I remember years ago my former husband, who had grown up in high mountain desert, comment that he thought the landscape in the Midwest was boring, because everything was green. To me, that is like saying that the sky is the same color as the ocean. Yes, the leaves are green, but the maples differ from the oaks from the hickories from the firs, each reflecting light a bit differently. Perhaps it is their underlying colors, the ones you see only in Autumn, that vary the green.

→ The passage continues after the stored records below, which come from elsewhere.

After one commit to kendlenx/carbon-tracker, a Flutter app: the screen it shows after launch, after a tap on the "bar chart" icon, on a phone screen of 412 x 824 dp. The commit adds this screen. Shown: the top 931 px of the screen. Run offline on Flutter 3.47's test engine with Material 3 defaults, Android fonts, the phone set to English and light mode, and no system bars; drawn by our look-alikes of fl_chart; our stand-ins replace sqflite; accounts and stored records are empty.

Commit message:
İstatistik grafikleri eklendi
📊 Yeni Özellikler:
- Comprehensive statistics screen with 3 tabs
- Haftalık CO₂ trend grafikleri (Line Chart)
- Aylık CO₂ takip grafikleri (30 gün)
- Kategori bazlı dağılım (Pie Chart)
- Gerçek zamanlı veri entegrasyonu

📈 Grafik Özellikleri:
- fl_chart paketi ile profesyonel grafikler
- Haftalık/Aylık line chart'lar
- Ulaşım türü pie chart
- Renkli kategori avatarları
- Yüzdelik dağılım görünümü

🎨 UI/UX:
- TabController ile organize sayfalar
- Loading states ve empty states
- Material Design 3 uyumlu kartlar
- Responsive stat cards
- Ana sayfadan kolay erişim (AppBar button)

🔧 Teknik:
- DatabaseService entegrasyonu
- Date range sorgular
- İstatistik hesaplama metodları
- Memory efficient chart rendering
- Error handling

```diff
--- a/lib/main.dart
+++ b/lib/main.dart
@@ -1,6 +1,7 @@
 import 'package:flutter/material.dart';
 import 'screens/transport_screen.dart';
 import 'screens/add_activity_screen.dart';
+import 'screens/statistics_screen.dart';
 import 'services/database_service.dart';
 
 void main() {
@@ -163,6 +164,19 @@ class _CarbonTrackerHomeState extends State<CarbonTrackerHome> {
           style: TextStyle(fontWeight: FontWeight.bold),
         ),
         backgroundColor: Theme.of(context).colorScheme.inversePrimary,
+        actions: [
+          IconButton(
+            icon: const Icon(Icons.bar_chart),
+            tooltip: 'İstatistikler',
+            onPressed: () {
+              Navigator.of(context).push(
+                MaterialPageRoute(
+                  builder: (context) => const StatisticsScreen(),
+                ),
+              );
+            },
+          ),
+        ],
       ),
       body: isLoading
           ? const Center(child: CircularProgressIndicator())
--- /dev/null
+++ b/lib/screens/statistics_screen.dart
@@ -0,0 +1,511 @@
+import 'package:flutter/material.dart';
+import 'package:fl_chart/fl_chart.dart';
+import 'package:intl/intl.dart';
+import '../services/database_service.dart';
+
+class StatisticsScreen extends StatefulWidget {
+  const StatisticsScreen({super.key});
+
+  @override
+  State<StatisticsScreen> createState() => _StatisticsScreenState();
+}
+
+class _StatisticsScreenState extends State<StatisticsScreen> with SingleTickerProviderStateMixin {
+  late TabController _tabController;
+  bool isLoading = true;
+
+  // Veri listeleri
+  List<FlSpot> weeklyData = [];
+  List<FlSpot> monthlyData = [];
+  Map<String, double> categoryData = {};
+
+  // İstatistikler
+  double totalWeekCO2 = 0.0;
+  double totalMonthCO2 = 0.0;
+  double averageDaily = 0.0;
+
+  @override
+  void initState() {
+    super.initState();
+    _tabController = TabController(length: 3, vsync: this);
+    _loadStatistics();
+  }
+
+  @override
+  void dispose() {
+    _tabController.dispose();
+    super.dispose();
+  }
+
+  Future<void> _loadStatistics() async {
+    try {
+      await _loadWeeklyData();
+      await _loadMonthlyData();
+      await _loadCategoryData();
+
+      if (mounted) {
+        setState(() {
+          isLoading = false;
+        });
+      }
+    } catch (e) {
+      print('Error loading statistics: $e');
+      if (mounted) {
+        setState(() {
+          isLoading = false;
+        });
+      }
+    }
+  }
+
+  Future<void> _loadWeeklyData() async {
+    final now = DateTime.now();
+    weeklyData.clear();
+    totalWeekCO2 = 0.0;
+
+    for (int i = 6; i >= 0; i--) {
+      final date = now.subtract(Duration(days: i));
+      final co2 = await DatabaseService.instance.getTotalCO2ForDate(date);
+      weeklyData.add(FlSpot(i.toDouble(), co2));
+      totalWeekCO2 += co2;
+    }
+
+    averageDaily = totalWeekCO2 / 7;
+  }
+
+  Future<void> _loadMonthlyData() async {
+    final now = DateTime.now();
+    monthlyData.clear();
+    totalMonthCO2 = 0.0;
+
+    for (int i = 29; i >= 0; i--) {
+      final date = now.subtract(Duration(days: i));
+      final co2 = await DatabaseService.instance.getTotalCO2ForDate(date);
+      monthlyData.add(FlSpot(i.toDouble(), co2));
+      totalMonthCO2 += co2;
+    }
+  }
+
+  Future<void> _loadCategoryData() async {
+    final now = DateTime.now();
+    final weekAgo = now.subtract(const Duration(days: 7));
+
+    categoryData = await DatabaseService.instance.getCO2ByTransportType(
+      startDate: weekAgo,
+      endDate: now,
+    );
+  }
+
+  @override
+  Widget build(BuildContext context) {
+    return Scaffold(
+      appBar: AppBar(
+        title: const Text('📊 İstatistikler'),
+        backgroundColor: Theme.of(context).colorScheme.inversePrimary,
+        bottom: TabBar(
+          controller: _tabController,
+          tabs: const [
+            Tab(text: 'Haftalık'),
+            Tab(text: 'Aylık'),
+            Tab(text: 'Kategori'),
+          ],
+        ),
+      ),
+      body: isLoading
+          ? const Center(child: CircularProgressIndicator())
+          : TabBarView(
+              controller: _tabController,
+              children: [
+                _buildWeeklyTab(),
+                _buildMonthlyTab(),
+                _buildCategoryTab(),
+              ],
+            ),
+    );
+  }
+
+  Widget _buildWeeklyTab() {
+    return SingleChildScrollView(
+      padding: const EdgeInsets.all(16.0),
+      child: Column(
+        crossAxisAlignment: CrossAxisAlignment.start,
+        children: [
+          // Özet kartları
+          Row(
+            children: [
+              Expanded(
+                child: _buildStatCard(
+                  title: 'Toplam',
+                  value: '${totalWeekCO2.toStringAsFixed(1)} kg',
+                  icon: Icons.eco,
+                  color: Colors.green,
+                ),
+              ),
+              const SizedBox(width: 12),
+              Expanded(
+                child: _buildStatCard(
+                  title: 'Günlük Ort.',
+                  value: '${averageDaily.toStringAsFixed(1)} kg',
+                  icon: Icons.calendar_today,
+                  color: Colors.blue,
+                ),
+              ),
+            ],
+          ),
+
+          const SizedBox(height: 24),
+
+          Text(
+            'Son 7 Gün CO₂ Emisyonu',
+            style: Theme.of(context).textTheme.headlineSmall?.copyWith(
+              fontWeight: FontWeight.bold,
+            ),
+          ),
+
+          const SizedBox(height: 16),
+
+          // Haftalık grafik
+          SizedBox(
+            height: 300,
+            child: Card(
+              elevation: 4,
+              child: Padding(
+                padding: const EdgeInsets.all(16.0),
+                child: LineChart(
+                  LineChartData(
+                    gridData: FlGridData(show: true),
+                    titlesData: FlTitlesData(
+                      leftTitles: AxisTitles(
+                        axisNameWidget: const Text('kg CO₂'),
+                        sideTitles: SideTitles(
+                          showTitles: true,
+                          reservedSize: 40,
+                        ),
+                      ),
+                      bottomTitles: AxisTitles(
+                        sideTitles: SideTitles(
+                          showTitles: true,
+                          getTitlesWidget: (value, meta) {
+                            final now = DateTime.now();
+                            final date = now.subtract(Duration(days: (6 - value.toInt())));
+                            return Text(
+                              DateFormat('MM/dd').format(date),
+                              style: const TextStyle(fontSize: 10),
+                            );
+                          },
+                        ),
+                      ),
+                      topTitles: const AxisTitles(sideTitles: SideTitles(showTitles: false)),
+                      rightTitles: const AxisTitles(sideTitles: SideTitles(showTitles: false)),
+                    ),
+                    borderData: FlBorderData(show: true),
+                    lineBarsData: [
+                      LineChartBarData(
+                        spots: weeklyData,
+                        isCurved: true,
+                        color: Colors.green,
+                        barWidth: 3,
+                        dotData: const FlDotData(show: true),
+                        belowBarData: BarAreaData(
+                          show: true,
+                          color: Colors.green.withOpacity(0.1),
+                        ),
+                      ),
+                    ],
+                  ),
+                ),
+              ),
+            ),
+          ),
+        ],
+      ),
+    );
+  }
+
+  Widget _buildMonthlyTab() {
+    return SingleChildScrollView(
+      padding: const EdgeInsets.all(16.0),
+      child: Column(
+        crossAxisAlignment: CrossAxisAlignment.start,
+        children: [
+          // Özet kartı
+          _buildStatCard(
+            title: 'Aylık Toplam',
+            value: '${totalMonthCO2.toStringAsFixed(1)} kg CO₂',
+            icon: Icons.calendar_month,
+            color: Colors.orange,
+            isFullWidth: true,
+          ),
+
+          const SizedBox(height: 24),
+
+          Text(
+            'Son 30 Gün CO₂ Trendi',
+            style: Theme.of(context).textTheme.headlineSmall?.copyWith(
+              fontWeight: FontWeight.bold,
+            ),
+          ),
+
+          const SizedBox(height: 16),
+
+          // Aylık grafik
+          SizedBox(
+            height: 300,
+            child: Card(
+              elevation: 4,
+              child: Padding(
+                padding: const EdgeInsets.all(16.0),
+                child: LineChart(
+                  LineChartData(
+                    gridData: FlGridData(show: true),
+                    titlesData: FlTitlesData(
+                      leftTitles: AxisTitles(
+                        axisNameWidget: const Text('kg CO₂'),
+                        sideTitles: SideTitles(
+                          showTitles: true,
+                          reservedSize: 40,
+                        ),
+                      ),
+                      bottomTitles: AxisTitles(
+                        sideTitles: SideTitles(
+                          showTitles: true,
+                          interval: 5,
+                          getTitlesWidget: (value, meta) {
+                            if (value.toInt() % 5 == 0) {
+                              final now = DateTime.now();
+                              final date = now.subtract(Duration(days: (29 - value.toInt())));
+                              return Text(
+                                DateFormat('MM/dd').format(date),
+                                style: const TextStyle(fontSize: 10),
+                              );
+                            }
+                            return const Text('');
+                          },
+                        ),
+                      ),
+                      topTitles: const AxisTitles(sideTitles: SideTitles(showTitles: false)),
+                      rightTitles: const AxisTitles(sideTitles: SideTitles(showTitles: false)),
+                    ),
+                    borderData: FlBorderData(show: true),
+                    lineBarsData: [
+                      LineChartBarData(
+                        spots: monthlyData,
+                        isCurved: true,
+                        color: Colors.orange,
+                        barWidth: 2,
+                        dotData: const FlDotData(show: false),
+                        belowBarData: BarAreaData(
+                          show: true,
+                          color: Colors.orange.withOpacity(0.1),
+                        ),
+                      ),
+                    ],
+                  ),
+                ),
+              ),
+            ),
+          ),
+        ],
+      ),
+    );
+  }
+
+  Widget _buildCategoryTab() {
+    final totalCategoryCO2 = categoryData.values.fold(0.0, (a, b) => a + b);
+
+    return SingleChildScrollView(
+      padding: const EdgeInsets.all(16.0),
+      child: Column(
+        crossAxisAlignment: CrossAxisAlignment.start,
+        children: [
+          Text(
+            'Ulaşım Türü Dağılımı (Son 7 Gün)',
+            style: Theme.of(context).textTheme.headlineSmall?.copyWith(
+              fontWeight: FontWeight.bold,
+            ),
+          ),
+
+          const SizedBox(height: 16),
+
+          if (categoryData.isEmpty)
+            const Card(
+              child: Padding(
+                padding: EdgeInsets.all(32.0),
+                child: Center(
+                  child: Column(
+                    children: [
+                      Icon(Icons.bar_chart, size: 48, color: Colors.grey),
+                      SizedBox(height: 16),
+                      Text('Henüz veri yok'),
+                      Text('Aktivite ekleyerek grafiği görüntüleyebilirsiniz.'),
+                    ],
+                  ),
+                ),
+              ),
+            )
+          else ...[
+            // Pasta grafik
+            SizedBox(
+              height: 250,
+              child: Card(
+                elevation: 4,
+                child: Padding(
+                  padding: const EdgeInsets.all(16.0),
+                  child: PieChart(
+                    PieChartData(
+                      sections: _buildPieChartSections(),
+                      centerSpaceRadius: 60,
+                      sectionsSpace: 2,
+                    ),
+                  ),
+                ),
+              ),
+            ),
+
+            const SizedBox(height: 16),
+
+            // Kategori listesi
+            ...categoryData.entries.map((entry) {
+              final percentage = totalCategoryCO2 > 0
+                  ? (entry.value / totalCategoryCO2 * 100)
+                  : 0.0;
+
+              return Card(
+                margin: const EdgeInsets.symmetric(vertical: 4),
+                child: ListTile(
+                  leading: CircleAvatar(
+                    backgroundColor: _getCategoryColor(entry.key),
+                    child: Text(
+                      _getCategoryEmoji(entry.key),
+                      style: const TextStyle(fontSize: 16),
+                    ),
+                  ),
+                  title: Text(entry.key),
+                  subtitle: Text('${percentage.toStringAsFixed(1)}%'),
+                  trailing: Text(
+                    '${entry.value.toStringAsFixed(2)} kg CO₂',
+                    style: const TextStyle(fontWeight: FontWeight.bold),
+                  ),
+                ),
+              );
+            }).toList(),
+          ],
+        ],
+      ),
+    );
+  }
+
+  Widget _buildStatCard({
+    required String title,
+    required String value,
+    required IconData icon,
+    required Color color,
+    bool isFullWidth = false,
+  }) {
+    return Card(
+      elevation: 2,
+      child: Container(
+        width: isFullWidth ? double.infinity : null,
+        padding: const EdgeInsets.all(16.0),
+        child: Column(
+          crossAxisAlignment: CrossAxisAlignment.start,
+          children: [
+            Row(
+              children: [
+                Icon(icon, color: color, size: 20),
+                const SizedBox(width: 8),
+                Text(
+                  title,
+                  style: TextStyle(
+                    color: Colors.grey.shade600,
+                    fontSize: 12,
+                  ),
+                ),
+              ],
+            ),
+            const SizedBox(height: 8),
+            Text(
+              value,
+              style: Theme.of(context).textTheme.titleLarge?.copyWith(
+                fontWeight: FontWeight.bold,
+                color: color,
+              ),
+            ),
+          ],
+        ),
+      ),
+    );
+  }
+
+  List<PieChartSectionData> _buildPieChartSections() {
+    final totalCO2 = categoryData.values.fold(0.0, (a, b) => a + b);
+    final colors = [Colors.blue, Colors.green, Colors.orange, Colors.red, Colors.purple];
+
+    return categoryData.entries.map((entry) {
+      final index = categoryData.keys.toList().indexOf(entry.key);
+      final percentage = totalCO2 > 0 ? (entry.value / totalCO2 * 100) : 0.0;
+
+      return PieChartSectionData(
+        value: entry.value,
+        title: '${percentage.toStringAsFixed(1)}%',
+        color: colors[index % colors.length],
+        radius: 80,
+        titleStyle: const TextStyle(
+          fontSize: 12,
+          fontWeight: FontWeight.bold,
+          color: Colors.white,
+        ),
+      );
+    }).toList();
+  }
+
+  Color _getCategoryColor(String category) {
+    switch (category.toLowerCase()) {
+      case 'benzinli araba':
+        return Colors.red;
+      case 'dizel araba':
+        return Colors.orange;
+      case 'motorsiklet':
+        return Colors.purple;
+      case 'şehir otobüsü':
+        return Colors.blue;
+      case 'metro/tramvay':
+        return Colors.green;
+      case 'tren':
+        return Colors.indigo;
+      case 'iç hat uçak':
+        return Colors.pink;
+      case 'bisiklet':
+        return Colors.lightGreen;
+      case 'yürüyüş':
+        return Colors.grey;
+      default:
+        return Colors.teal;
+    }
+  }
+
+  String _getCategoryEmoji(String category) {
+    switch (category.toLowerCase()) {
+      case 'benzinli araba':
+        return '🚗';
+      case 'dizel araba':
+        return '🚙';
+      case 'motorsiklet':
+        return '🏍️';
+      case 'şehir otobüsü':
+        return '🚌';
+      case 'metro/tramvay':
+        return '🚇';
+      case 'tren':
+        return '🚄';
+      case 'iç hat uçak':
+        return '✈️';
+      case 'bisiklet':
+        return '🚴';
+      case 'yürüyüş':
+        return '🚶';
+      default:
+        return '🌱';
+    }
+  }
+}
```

Doesn’t matter, though, how the color wheel of nature combines it all; it is beautiful.

Lovely Leaves

>And then the sun shone warm upon the sands


>As some of you may have surmised from the pictures I’ve posted recently, I’ve been at the shore since the beginning of the month.  And, as those of you who follow such things know, most of the country has been experiencing colder than normal temperatures.  As I stood in line at the airport a few weeks ago, I realized that I had not left my hat and scarf in the car.  It seemed such a silly thing to bring with me to Florida.   It hadn’t occurred to me that I might have to wear them, as I did last weekend when I was photographing birds at low tide.  Temperatures in the low 30’s are extremely rare in Southwest Florida, and while unpleasant for the vacationer or winter inhabitants, have caused serious issues for the growers whose crops cannot take sustained freezing temperatures.   There were even a few days when I shuddered as I looked at the sky and thought “snow sky”.   I didn’t see any flurries, although I heard a news report that some were seen about 30 miles south of where I am. 

Two days ago, it began to warm, although the mercury struggled to reach 60 degrees.   There were some sun-seekers who,  unwilling to be thwarted by capricious weather, decided to work on their tans.  The running joke has been where they are from:  Russia, Norway, Minnesota, Alaska, Siberia, North Dakota, Patagonia.  Even with the benefit of windbreaks constructed of beach towels and chaises, one must have a sturdy, winterized constitution to sit on a beach in a swimsuit at 55 degrees. 

Something is different today though.  It is in the 70’s.  There isn’t a cloud in the sky and air is still.  As I sit on my balcony reading, I inhale an intoxicating mix of cocoa butter, charcoal grills, beer, boat engines and the sea.  Yes, there is something about warmer weather to lift one’s spirit, as if the sun were capable of performing some sort of psychic photosynthesis on humans.   It is so much better to share the beach with the warmth of the sun, the salty smell of the sea, and the gleeful mix of surf, music, and child-like laughter as people gather to recreate.